Every now and then the humming of the plane's engines would remind me of where I was, and then I'd remember where I was going and why, and I'd think of my little brother and Angus and Oliver and Fergus and I'd start to fret again, and imagine the worst possible scenarios. Catastrophising, it's apparently called.

Eventually the pilot announced that we were about to descend and land in Pulkovo International Airport. I had never been out of the UK, never mind to a place like St Petersburg, and under normal circumstances I would probably have been thrilled by the whole experience. As it was I closed the box on my lap, and leaned back in the seat and waited for the plane to land in a foreign country, thousands of miles from the conflict that gripped my family.

I waited numbly while a border guard type person scrutinised my passport, and stamped his approval to my entering his country. I hefted my bag onto my shoulder and walked through into the belly of the airport.

Marcus and Julia were waiting for me in the arrivals area. Marcus grinned his greeting, and Julia smiled, and suddenly I felt inexplicably better. They didn't seem at all worried about the outcome of the situation that was unfolding back in the UK. And their lack of concern was both reassuring and contagious. They knew Angus and Oliver, and they knew that the outcome would be in their favour, and for a while that was enough for me.

I told them as much of it all as I knew on the trip to the Byrne property, which turned out to be about a hundred miles north of the airport, and really close to the Finnish border. Marcus asked loads of questions, and I answered them as best I could. Julia asked about the box in my hands, and I explained how we had obtained our ill-gotten gains, and what it contained. She seemed delighted, and immediately offered to help me categorise them.

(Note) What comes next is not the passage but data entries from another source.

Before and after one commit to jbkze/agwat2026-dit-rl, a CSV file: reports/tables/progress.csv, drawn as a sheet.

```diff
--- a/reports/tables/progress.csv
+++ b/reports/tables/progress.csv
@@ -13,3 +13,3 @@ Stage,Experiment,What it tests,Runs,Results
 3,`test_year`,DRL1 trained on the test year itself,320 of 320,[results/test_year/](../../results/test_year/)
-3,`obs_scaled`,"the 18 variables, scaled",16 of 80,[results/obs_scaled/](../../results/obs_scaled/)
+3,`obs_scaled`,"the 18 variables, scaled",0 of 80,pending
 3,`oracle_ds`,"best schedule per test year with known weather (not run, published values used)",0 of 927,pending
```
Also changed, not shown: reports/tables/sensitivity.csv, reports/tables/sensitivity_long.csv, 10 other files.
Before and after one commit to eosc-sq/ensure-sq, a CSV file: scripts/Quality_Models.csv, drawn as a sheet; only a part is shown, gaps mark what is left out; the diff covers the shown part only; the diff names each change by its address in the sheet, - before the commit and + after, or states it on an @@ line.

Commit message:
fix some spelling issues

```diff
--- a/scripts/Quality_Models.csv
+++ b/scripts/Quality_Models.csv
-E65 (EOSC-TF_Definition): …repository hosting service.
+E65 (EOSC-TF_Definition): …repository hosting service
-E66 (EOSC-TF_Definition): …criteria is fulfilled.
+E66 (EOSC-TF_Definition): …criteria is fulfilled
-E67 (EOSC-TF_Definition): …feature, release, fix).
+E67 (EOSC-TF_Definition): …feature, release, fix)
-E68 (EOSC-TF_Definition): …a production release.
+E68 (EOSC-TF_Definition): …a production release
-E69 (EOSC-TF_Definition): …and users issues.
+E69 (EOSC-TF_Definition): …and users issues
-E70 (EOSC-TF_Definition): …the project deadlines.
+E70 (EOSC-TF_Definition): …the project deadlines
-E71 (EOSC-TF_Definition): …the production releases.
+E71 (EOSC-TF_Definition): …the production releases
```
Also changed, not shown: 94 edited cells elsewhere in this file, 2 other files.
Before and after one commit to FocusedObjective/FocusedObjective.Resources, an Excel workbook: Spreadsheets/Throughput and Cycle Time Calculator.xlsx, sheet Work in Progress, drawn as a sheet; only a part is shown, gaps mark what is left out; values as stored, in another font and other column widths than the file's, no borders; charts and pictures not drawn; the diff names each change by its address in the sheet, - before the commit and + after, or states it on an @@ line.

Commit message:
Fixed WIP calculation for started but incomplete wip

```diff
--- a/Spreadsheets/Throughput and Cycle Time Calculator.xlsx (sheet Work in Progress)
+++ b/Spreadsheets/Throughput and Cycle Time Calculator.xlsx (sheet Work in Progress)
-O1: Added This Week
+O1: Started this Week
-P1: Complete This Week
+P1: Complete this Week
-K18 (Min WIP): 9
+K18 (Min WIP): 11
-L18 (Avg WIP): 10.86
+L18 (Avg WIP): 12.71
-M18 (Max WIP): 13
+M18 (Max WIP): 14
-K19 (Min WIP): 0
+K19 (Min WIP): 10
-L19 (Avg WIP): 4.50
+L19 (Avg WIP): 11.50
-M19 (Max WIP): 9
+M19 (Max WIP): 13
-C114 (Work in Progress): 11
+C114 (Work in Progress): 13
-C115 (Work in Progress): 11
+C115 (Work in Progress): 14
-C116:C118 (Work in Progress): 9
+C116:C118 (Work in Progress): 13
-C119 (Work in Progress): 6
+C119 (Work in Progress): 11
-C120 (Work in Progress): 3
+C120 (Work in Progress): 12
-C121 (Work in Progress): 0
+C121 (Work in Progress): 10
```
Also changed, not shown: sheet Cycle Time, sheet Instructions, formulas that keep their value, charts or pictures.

"I love looking at old photos," she told me excitedly. "I lived through those times, and old photos are so evocative. They bring back so many memories."

"Absolutely," I told her once I'd got over the idea that she could count her age in centuries. "I could really use the help. I know nothing about the way people used to dress in those days, so I'm really struggling to figure out exactly how old some of those pictures are. Plus I've only got through about half of them."

She nodded, and seemed satisfied with my response. I was quite pleased that she had offered her help. It was a long shot, but she might recognise some of the faces in the photographs. And if they didn't ring any bells for her, then at least she'd be able to give me an idea of how old the photos were. It was something to do while we waited for Angus and Oliver and Fergus to save my brother.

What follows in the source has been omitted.